# [Work request]
Search the material below for the string "changed" and list each line that holds it.

# [Extracted material]
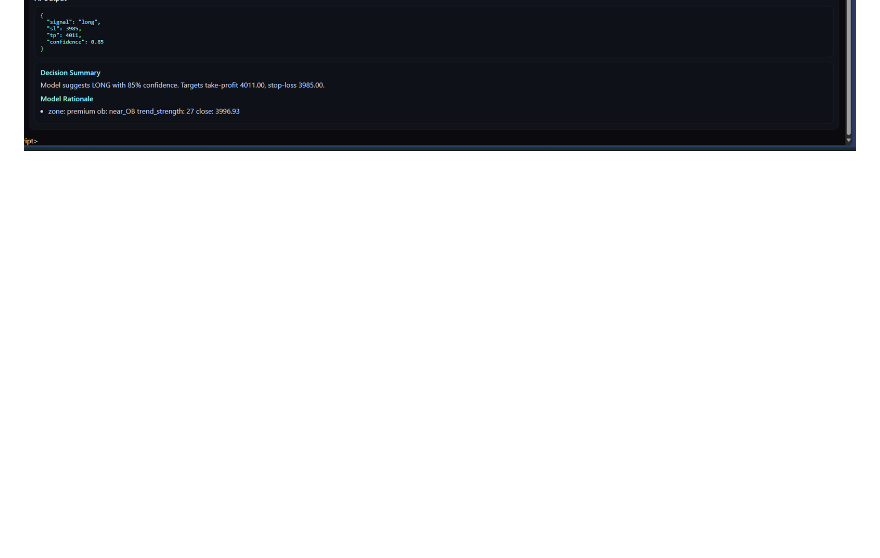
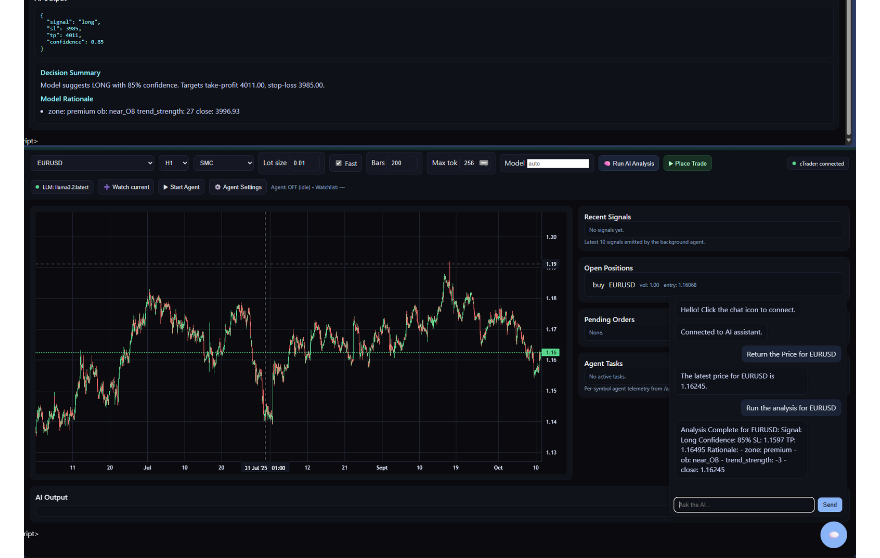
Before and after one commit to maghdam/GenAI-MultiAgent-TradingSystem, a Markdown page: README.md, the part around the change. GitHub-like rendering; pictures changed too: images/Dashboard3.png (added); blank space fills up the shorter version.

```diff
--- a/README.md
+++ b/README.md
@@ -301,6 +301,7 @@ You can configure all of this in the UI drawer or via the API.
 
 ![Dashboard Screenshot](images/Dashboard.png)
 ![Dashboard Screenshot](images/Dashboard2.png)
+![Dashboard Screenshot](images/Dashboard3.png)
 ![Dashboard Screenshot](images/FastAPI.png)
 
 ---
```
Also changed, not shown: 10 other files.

# [Exercise solution]
Before and after one commit to maghdam/GenAI-MultiAgent-TradingSystem, a Markdown page: README.md, the part around the change. GitHub-like rendering; pictures changed too: images/Dashboard3.png (added); blank space fills up the shorter version.
Also changed, not shown: 10 other files.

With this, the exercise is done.